= Task prompt =
Could you work out the number of lines in the listing that include the word "https" and reply with that figure alone?

= Data shown =
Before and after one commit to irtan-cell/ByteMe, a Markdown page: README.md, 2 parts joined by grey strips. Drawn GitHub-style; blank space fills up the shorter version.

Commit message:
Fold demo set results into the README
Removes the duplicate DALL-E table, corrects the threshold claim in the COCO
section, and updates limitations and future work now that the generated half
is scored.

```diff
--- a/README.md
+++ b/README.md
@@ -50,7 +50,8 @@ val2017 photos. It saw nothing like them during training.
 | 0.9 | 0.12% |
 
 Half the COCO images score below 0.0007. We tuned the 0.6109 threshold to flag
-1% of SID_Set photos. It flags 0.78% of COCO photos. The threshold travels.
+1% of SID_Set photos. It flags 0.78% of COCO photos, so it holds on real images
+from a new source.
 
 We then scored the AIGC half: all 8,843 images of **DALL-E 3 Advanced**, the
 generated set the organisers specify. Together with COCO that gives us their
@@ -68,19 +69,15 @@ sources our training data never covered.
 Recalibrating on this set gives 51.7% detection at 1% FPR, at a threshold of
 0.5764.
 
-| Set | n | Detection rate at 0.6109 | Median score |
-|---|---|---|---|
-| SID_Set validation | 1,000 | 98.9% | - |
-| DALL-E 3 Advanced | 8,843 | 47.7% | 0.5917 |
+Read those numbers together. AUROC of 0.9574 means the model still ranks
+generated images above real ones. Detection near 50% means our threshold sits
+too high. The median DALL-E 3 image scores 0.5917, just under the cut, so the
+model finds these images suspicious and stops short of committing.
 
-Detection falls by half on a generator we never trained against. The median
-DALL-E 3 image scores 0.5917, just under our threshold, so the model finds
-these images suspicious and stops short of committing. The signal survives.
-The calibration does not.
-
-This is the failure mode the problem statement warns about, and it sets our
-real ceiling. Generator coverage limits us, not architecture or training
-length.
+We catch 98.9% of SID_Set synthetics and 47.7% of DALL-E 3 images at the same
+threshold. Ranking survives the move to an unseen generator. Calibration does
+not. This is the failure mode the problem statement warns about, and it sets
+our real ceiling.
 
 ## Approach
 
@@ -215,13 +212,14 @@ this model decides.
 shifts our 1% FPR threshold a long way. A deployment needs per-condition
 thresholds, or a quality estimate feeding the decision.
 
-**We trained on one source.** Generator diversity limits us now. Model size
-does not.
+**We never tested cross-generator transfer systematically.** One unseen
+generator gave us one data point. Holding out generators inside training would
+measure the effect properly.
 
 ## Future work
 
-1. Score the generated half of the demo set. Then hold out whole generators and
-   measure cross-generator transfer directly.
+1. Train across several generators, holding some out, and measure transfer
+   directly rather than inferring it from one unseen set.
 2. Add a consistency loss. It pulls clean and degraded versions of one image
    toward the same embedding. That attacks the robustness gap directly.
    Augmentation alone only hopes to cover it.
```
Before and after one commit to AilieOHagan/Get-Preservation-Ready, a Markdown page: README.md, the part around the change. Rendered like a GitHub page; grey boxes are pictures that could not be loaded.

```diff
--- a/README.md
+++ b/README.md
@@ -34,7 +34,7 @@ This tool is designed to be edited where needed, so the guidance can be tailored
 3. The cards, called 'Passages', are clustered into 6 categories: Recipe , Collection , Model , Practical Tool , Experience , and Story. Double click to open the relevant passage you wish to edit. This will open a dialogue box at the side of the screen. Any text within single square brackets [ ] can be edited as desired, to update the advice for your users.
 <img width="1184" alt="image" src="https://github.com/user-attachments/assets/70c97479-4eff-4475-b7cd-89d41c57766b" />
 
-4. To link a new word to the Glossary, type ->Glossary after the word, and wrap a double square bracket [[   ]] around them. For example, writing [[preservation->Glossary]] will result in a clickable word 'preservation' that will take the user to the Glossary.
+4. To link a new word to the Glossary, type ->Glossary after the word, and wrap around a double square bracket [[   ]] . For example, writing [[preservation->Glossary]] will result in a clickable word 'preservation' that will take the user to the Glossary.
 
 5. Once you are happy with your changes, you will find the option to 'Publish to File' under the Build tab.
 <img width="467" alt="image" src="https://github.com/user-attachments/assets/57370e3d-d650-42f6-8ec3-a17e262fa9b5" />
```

= Result of this exercise =
2